## WHAT IS NEEDED
Pictures aside, every line of the listing should be given again exactly.

## RECORDS SUPPLIED
--- --- ---

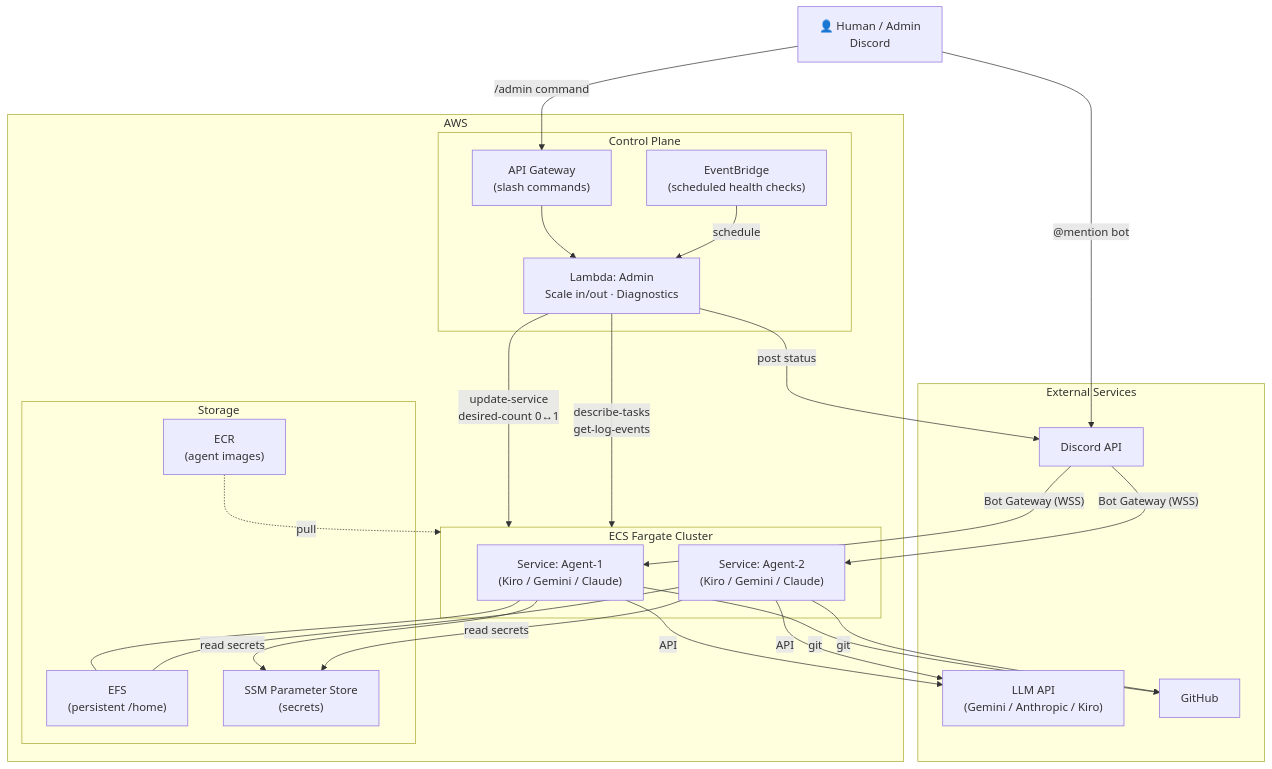
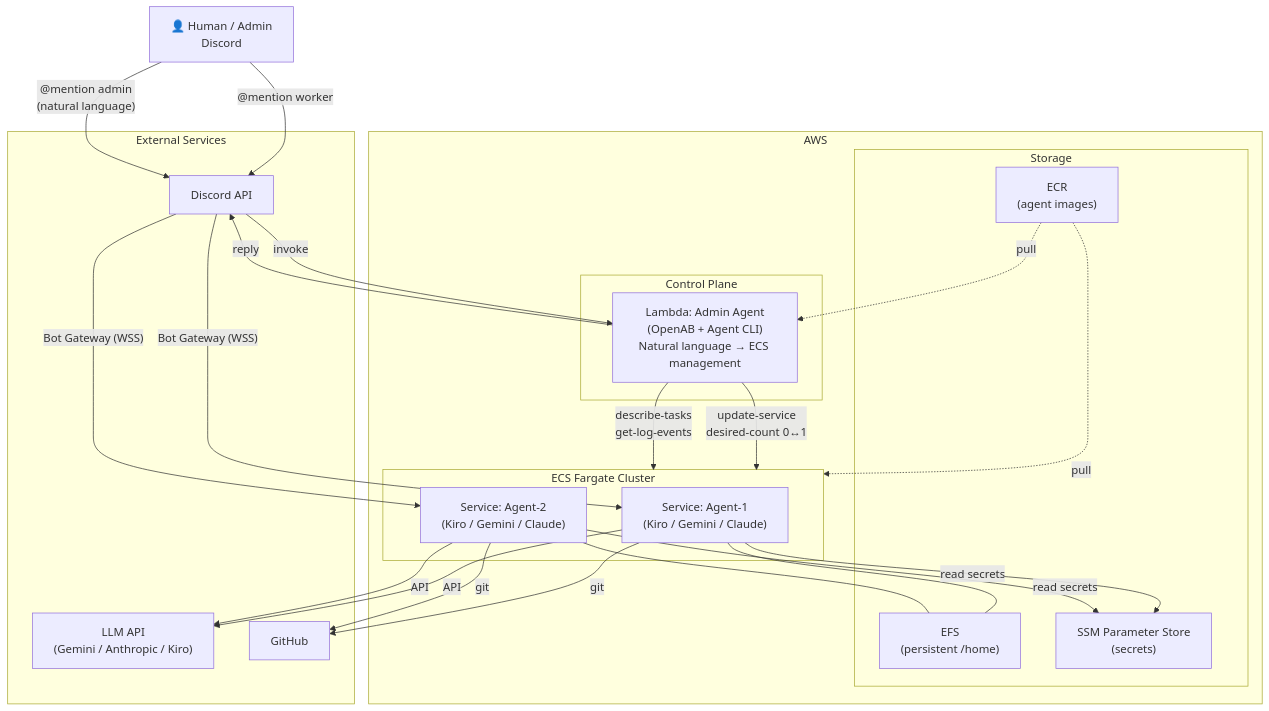
One commit to juntinyeh-worker/agent-outbound changed the first of 6 diagrams in openab-ecs-lambda-architecture.md. Above: the diagram before and after it, drawn with Mermaid. The commit also changed other lines of this file, not shown here.

First line of the commit message:
task: Admin Lambda is a full agent (natural language, not slash commands)

````diff
--- a/openab-ecs-lambda-architecture.md
+++ b/openab-ecs-lambda-architecture.md
@@ -26,44 +26,42 @@
 ```mermaid
 graph TB
     HUMAN["👤 Human / Admin<br/>Discord"]
 
     subgraph AWS["AWS"]
         subgraph ADMIN["Control Plane"]
-            APIGW["API Gateway<br/>(slash commands)"]
-            LAMBDA["Lambda: Admin<br/>Scale in/out · Diagnostics"]
-            EVENTBRIDGE["EventBridge<br/>(scheduled health checks)"]
+            LAMBDA["Lambda: Admin Agent<br/>(OpenAB + Agent CLI)<br/>Natural language → ECS management"]
         end
 
         subgraph WORKERS["ECS Fargate Cluster"]
             SVC1["Service: Agent-1<br/>(Kiro / Gemini / Claude)"]
             SVC2["Service: Agent-2<br/>(Kiro / Gemini / Claude)"]
         end
 
         subgraph STORAGE["Storage"]
             EFS["EFS<br/>(persistent /home)"]
             SSM["SSM Parameter Store<br/>(secrets)"]
             ECR["ECR<br/>(agent images)"]
         end
     end
 
     subgraph EXTERNAL["External Services"]
         DISCORD["Discord API"]
         LLM["LLM API<br/>(Gemini / Anthropic / Kiro)"]
         GITHUB["GitHub"]
     end
 
-    HUMAN -->|"@mention bot"| DISCORD
+    HUMAN -->|"@mention worker"| DISCORD
     DISCORD -->|"Bot Gateway (WSS)"| SVC1 & SVC2
 
-    HUMAN -->|"/admin command"| APIGW --> LAMBDA
-    EVENTBRIDGE -->|"schedule"| LAMBDA
+    HUMAN -->|"@mention admin<br/>(natural language)"| DISCORD
+    DISCORD -->|"invoke"| LAMBDA
     LAMBDA -->|"update-service<br/>desired-count 0↔1"| WORKERS
     LAMBDA -->|"describe-tasks<br/>get-log-events"| WORKERS
-    LAMBDA -->|"post status"| DISCORD
+    LAMBDA -->|"reply"| DISCORD
 
     SVC1 & SVC2 -->|"API"| LLM
     SVC1 & SVC2 -->|"git"| GITHUB
     SVC1 & SVC2 --- EFS
     SVC1 & SVC2 -->|"read secrets"| SSM
-    ECR -.->|"pull"| WORKERS
+    ECR -.->|"pull"| WORKERS & LAMBDA
 ```
````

--- --- ---

## EXPECTED OUTPUT
One commit to juntinyeh-worker/agent-outbound changed the first of 6 diagrams in openab-ecs-lambda-architecture.md. Above: the diagram before and after it, drawn with Mermaid. The commit also changed other lines of this file, not shown here.

First line of the commit message:
task: Admin Lambda is a full agent (natural language, not slash commands)

````diff
--- a/openab-ecs-lambda-architecture.md
+++ b/openab-ecs-lambda-architecture.md
@@ -26,44 +26,42 @@
 ```mermaid
 graph TB
     HUMAN["👤 Human / Admin<br/>Discord"]
 
     subgraph AWS["AWS"]
         subgraph ADMIN["Control Plane"]
-            APIGW["API Gateway<br/>(slash commands)"]
-            LAMBDA["Lambda: Admin<br/>Scale in/out · Diagnostics"]
-            EVENTBRIDGE["EventBridge<br/>(scheduled health checks)"]
+            LAMBDA["Lambda: Admin Agent<br/>(OpenAB + Agent CLI)<br/>Natural language → ECS management"]
         end
 
         subgraph WORKERS["ECS Fargate Cluster"]
             SVC1["Service: Agent-1<br/>(Kiro / Gemini / Claude)"]
             SVC2["Service: Agent-2<br/>(Kiro / Gemini / Claude)"]
         end
 
         subgraph STORAGE["Storage"]
             EFS["EFS<br/>(persistent /home)"]
             SSM["SSM Parameter Store<br/>(secrets)"]
             ECR["ECR<br/>(agent images)"]
         end
     end
 
     subgraph EXTERNAL["External Services"]
         DISCORD["Discord API"]
         LLM["LLM API<br/>(Gemini / Anthropic / Kiro)"]
         GITHUB["GitHub"]
     end
 
-    HUMAN -->|"@mention bot"| DISCORD
+    HUMAN -->|"@mention worker"| DISCORD
     DISCORD -->|"Bot Gateway (WSS)"| SVC1 & SVC2
 
-    HUMAN -->|"/admin command"| APIGW --> LAMBDA
-    EVENTBRIDGE -->|"schedule"| LAMBDA
+    HUMAN -->|"@mention admin<br/>(natural language)"| DISCORD
+    DISCORD -->|"invoke"| LAMBDA
     LAMBDA -->|"update-service<br/>desired-count 0↔1"| WORKERS
     LAMBDA -->|"describe-tasks<br/>get-log-events"| WORKERS
-    LAMBDA -->|"post status"| DISCORD
+    LAMBDA -->|"reply"| DISCORD
 
     SVC1 & SVC2 -->|"API"| LLM
     SVC1 & SVC2 -->|"git"| GITHUB
     SVC1 & SVC2 --- EFS
     SVC1 & SVC2 -->|"read secrets"| SSM
-    ECR -.->|"pull"| WORKERS
+    ECR -.->|"pull"| WORKERS & LAMBDA
 ```
````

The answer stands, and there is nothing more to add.